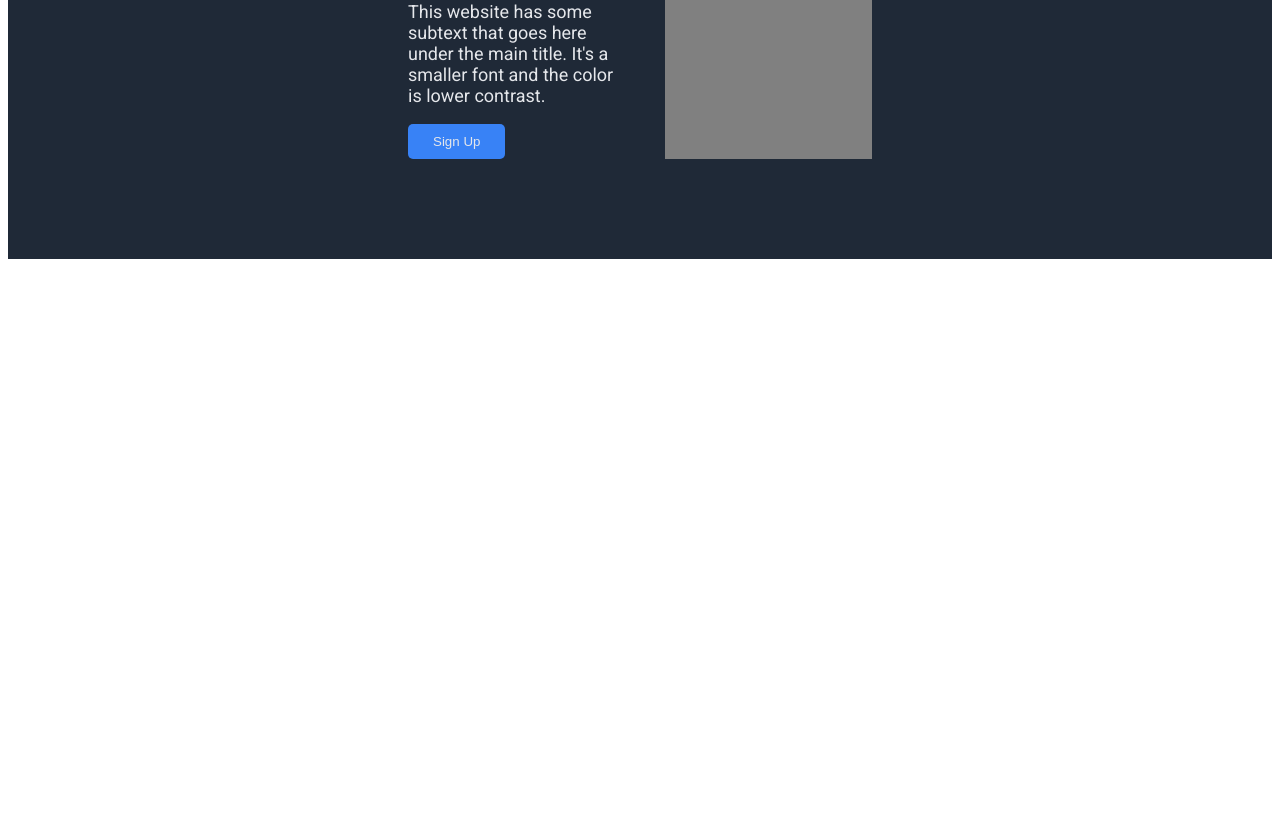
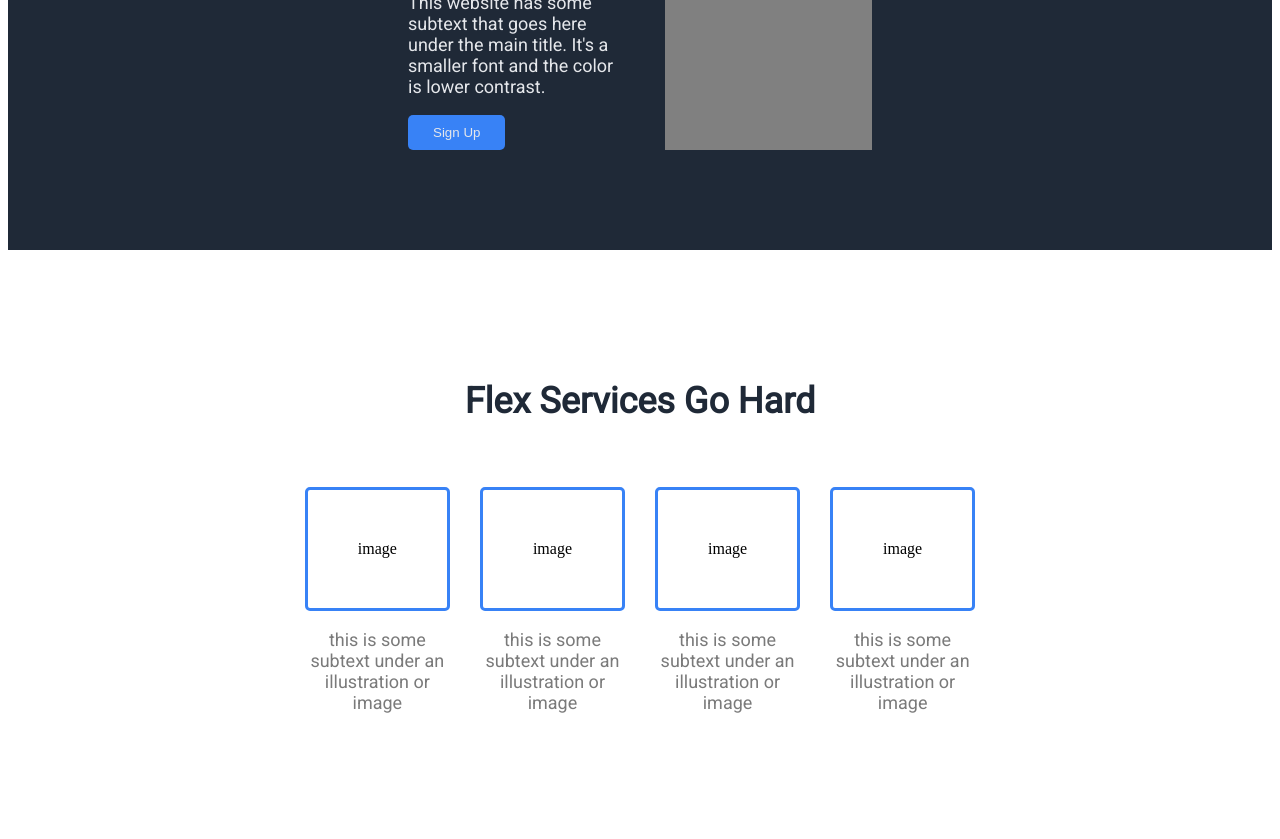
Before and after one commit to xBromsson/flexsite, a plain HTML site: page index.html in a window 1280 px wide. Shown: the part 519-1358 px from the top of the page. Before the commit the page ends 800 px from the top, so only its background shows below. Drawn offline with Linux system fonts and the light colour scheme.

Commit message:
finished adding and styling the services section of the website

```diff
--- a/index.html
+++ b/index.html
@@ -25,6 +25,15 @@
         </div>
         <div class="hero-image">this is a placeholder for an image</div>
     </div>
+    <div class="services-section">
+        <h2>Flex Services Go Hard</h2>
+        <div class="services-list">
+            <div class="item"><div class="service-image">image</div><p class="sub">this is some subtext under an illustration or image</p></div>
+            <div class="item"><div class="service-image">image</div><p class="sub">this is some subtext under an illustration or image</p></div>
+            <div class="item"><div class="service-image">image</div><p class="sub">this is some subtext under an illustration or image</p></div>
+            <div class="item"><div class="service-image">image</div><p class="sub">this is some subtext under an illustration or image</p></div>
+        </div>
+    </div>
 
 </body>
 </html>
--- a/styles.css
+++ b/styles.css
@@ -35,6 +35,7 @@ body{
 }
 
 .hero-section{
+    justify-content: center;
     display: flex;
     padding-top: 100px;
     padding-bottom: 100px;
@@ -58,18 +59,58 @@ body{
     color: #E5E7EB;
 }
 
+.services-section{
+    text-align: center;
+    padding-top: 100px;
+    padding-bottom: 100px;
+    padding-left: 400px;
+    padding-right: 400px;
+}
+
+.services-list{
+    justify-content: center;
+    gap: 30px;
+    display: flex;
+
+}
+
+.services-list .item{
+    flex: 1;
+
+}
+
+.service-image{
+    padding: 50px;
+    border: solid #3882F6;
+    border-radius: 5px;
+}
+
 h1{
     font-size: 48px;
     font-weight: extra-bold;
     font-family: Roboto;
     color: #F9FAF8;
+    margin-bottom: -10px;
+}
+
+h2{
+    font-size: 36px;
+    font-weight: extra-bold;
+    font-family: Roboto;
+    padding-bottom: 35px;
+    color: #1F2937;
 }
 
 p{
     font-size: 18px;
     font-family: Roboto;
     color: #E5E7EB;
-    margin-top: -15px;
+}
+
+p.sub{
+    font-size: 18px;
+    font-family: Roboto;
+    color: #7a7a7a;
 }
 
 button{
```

THE PROBLEM: Write out all of the data above exactly, without any of its pictures.

WRITTEN SOLUTION:
Before and after one commit to xBromsson/flexsite, a plain HTML site: page index.html in a window 1280 px wide. Shown: the part 519-1358 px from the top of the page. Before the commit the page ends 800 px from the top, so only its background shows below. Drawn offline with Linux system fonts and the light colour scheme.

Commit message:
finished adding and styling the services section of the website

```diff
--- a/index.html
+++ b/index.html
@@ -25,6 +25,15 @@
         </div>
         <div class="hero-image">this is a placeholder for an image</div>
     </div>
+    <div class="services-section">
+        <h2>Flex Services Go Hard</h2>
+        <div class="services-list">
+            <div class="item"><div class="service-image">image</div><p class="sub">this is some subtext under an illustration or image</p></div>
+            <div class="item"><div class="service-image">image</div><p class="sub">this is some subtext under an illustration or image</p></div>
+            <div class="item"><div class="service-image">image</div><p class="sub">this is some subtext under an illustration or image</p></div>
+            <div class="item"><div class="service-image">image</div><p class="sub">this is some subtext under an illustration or image</p></div>
+        </div>
+    </div>
 
 </body>
 </html>
--- a/styles.css
+++ b/styles.css
@@ -35,6 +35,7 @@ body{
 }
 
 .hero-section{
+    justify-content: center;
     display: flex;
     padding-top: 100px;
     padding-bottom: 100px;
@@ -58,18 +59,58 @@ body{
     color: #E5E7EB;
 }
 
+.services-section{
+    text-align: center;
+    padding-top: 100px;
+    padding-bottom: 100px;
+    padding-left: 400px;
+    padding-right: 400px;
+}
+
+.services-list{
+    justify-content: center;
+    gap: 30px;
+    display: flex;
+
+}
+
+.services-list .item{
+    flex: 1;
+
+}
+
+.service-image{
+    padding: 50px;
+    border: solid #3882F6;
+    border-radius: 5px;
+}
+
 h1{
     font-size: 48px;
     font-weight: extra-bold;
     font-family: Roboto;
     color: #F9FAF8;
+    margin-bottom: -10px;
+}
+
+h2{
+    font-size: 36px;
+    font-weight: extra-bold;
+    font-family: Roboto;
+    padding-bottom: 35px;
+    color: #1F2937;
 }
 
 p{
     font-size: 18px;
     font-family: Roboto;
     color: #E5E7EB;
-    margin-top: -15px;
+}
+
+p.sub{
+    font-size: 18px;
+    font-family: Roboto;
+    color: #7a7a7a;
 }
 
 button{
```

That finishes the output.